Monday, March 10, 2014
The Affordable Care Act’s health insurance marketplace has been open since Oct. 1, but it’s still unclear how many people have signed up in Maine and other states where the federal government is running the program where individuals can buy subsidized coverage.
This photo provided by HHS shows the main landing web page for HealthCare.gov. The Affordable Care Act’s health insurance marketplace has been open since Oct. 1, but it’s still unclear how many people have signed up in Maine and other states. It does appear interest is high, but website glitches have also plagued the rollout. (AP Photo/HHS)
The federally operated website www.healthcare.gov has been beset with glitches, and consumers are reporting that it takes hours to enroll, if they can do it at all. People have until March 31 to sign up for health insurance in 2014, so advocates of the federal health care law say there’s time to work out technical issues.
The number of enrollments through the federal website has not yet been reported, but website crashes from overuse indicate strong interest in obtaining health care.
The Maine Bureau of Insurance has estimated that 5 to 8 percent of the state’s residents, many of them self-employed or working part-time and lacking insurance through employers, will go to the marketplace for coverage in 2014.
With the technical problems, people who are helping consumers get health insurance on the marketplace are resorting to using paper applications and mailing forms.
“It’s frustrating.
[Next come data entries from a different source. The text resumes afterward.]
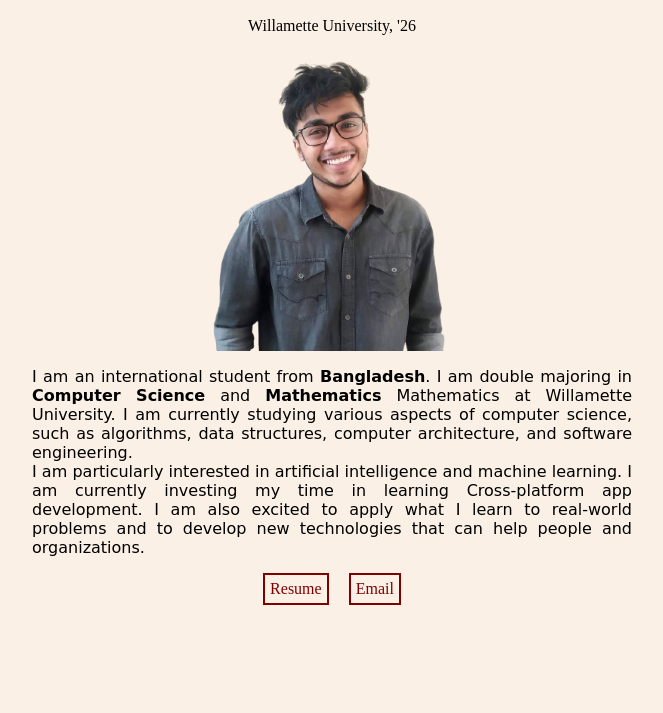
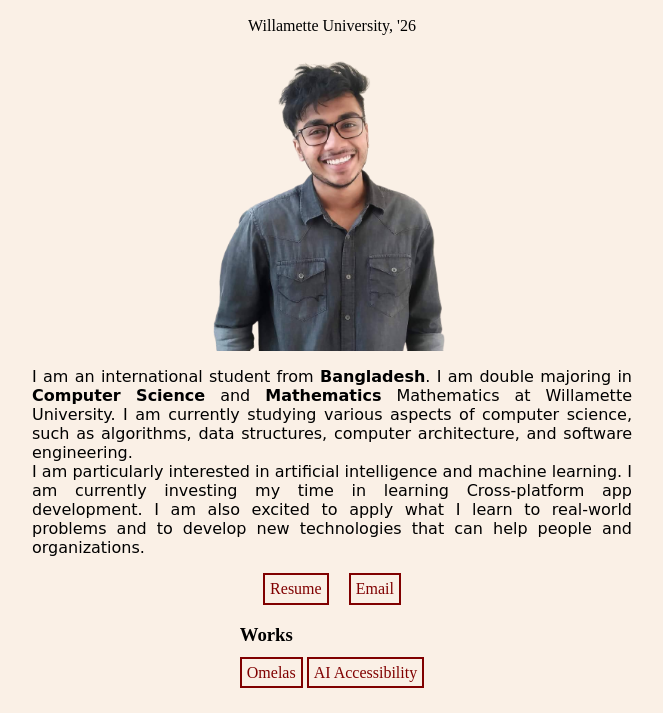
Before and after one commit to shouvikantu/shouvikantu.github.io, a plain HTML site: page index.html in a window 1280 px wide. Shown: the part 87-800 px from the top of the page, without its empty margins (308-971 px from the left). Drawn offline with Linux system fonts and the light colour scheme.

Commit message:
adding links

```diff
--- a/index.html
+++ b/index.html
@@ -52,5 +52,10 @@
       <a href="https://drive.google.com/file/d/1kJAVyS3FbFO4FuxvbFymaRNbO0BzB1ya/view?usp=share_link" target="_blank" rel="norefferer">Resume</a>
       <a href="mailto:sahmed@willamette.edu">Email</a>
     </div>
+    <div>
+      <h3>Works</h3>
+      <a href="./omelas.html">Omelas</a>
+      <a href="./aiaccess.html">AI Accessibility</a>
+    </div>
 </body>
 </html>
```
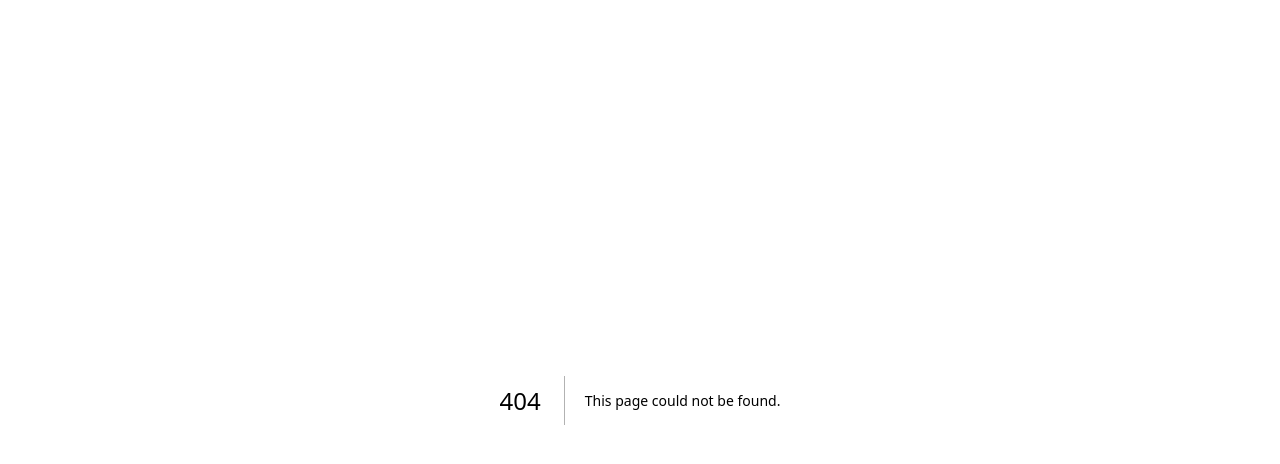
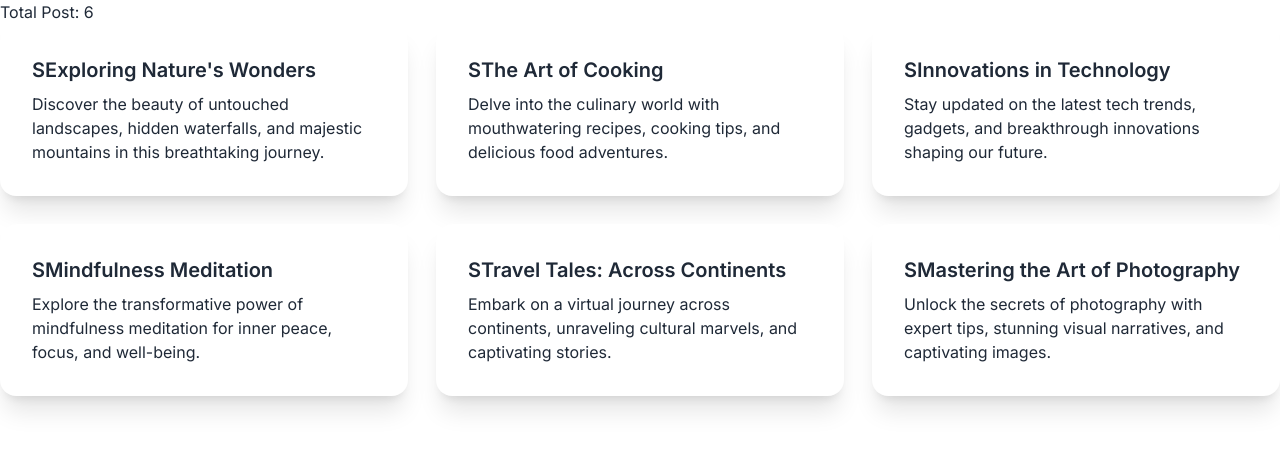
Before and after one commit to redwan9011/next-data-fetching, a Next.js app: page /post in a window 1280 px wide. Before the commit this address had no page. Shown: the top 464 px of the page. Built offline with nearby package versions, Linux system fonts and the light colour scheme; data requests are answered from the project's data file.

Commit message:
add post page

```diff
--- /dev/null
+++ b/src/app/post/page.js
@@ -0,0 +1,27 @@
+import React from 'react';
+
+const postPage = async() => {
+    const res = await fetch('http://localhost:5000/post')
+    const posts = await res.json()
+    // console.log(posts);
+    return (
+        <div>
+            <h1>Total Post: {posts.length} </h1>
+           <div className='grid grid-cols-3 gap-7'>
+           {
+                posts.map(post => <div key={post.id} className="card  bg-base-100 shadow-xl ">
+
+                <div className="card-body">
+                  <h2 className="card-title">S{post.title}</h2>
+                  <p>{post.description}</p>
+
+                </div>
+              </div>)
+            }
+           </div>
+
+        </div>
+    );
+};
+
+export default postPage;
```
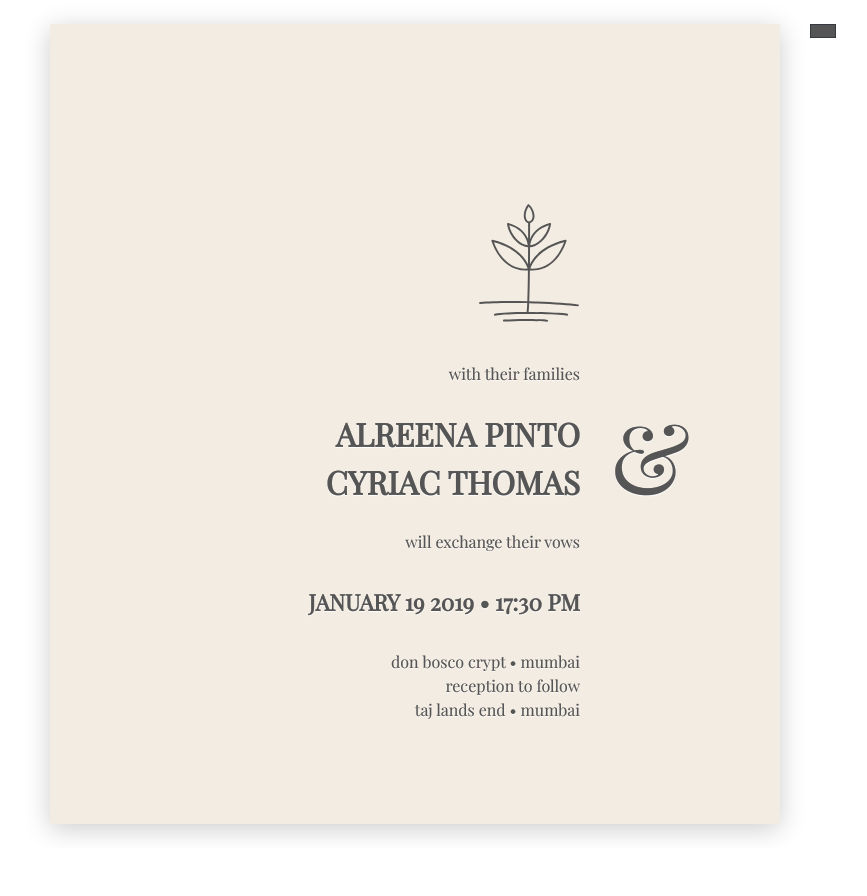
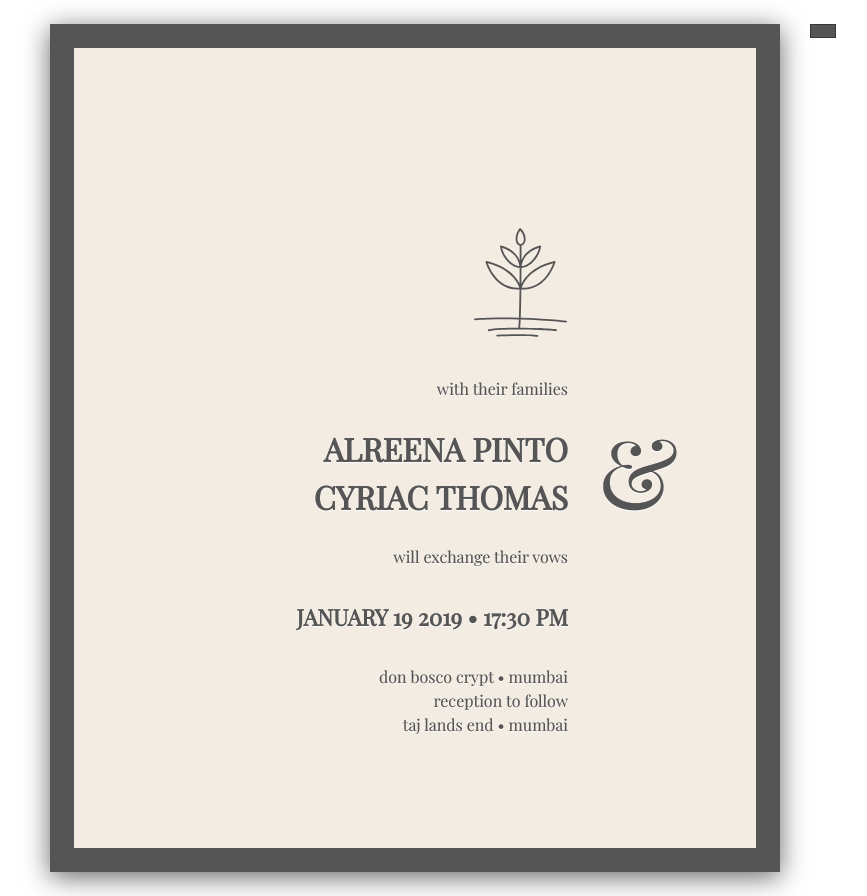
Before and after one commit to cyriac/cyriac.alreena.com, a Nuxt app: page /card in a window 1280 px wide. Shown: the whole page, without its empty margins (225-1092 px from the left). Before the commit the page ends 848 px from the top, so only its background shows below. Built offline with nearby package versions, Linux system fonts and the light colour scheme; a web font is replaced by a local one.

Commit message:
namespace css

```diff
--- a/layouts/card.vue
+++ b/layouts/card.vue
@@ -7,7 +7,7 @@
         </nuxt-link>
       </div>
       <div class="col-lg-8 col-md-10 col-12 order-3 order-sm-2">
-        <div class="card">
+        <div class="card invitation">
           <div class="card-body font-effect-canvas-print">
             <nuxt />
           </div>
@@ -32,7 +32,7 @@
 img {
   margin: 20vh 0 5vh 0;
 }
-.card {
+.card.invitation {
   margin: 3vh 0;
   border: 3vh solid #555;
   border-radius: 0;
@@ -44,8 +44,6 @@ img {
   .card-body {
     min-height: 100vh;
     color: #555;
-  }
-}
     .names, .dates {
       font-size: 2rem;
       text-transform: uppercase;
@@ -64,6 +62,8 @@ img {
       font-size: 6rem;
       line-height: 5.5rem;
     }
+  }
+}
 </style>
 
 
```
Lines whose indentation alone changed are shown as unchanged.
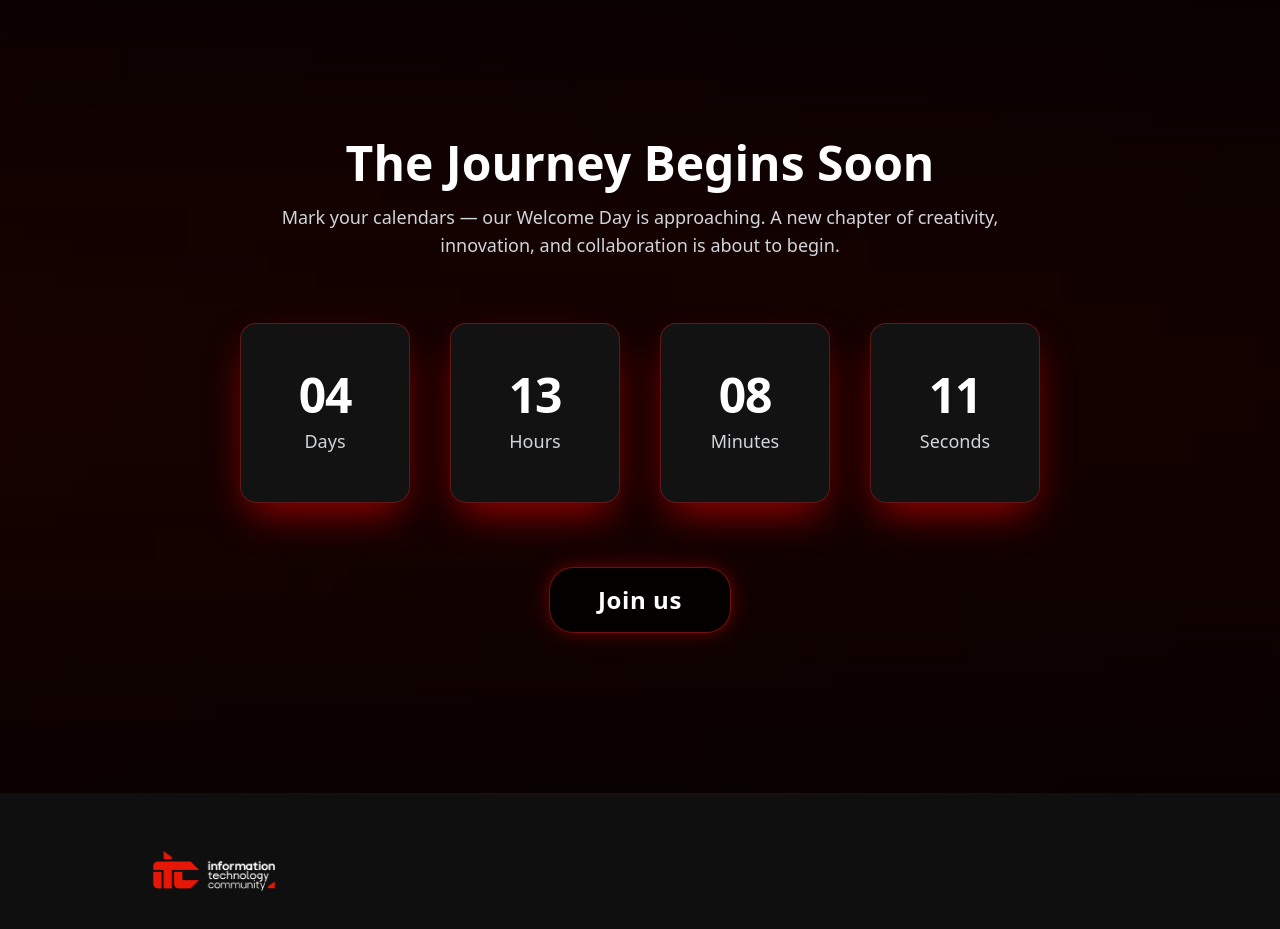
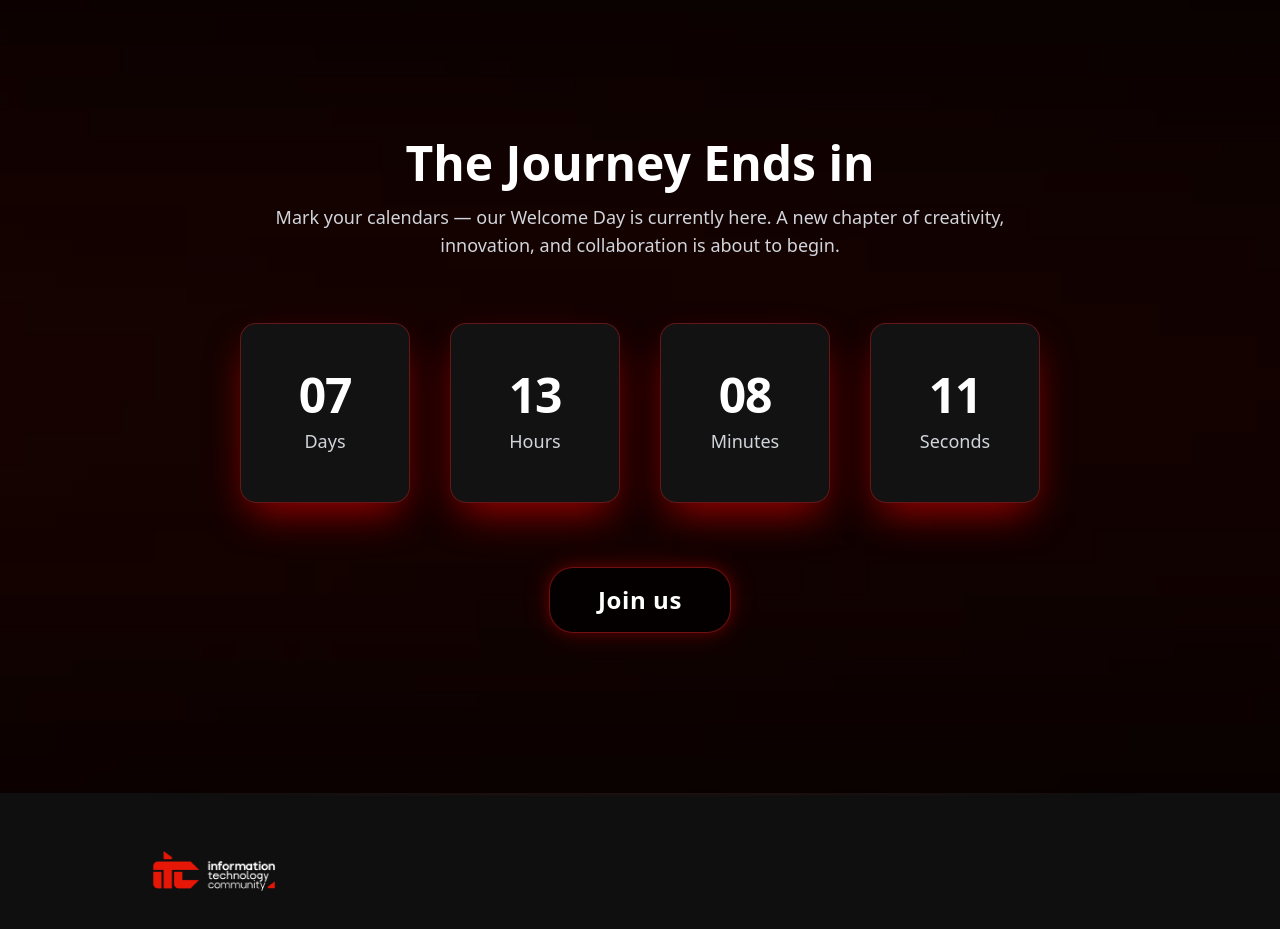
Before and after one commit to adamstimt/welcome-day, a React (Vite) app: page /#hero in a window 1280 px wide. Shown: the part 4660-5589 px from the top of the page. Built offline with nearby package versions, Linux system fonts and the light colour scheme.

Commit message:
Update Time.jsx

```diff
--- a/src/Components/Time.jsx
+++ b/src/Components/Time.jsx
@@ -4,7 +4,7 @@ import useRevealReplay from "../hooks/useRevealReplay";
 
 export default function Time() {
   // ===== countdown =====
-  const target = new Date("2025-11-09T00:00:00").getTime();
+  const target = new Date("2025-11-12T00:00:00").getTime();
   const compute = () => {
     const diff = target - Date.now();
     return {
@@ -111,11 +111,11 @@ export default function Time() {
             isFinalDay ? "title-lite" : ""
           }`}
         >
-          The Journey Begins Soon
+         The Journey Ends in
         </h2>
 
         <p className="text-gray-300 text-sm sm:text-base md:text-lg max-w-3xl mx-auto leading-relaxed">
-          Mark your calendars — our Welcome Day is approaching. A new chapter of
+         Mark your calendars — our Welcome Day is currently here. A new chapter of
           creativity, innovation, and collaboration is about to begin.
         </p>
 
```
I’m not going to pretend that it’s not,” said Libby Cummings, outreach specialist for the Portland Community Health Center.
But Cummings said the clients are less frustrated than she is, and they’re signing up for benefits they never had.
Cummings said she has signed up about 10 people for benefits with paper applications. To complete the process, they have to wait for the federal government to mail back additional forms.
Thirty-four states have opted for the federal government to run their marketplaces. In the 16 states that are running their own, and have websites and infrastructure to enroll people, numbers are starting to trickle in.
Kentucky, for example, has enrolled more than 8,000 people, according to The New York Times, and other states are starting to report that thousands are creating accounts.
Kevin Lewis, executive director of Maine Community Health Options, one of two insurance providers that are offering plans on Maine’s marketplace, said he doesn’t know yet how many people are signing up for the plans.
He said there has been strong interest but it’s difficult to forecast when the numbers will start coming in.
“I can’t predict when we’ll have the first complete picture of all enrollment determinations,” Lewis wrote in an email. “I certainly hope it’s soon, and perhaps no later than the end of next week.”
Joe Lawlor can be contacted at 791-6376 or at: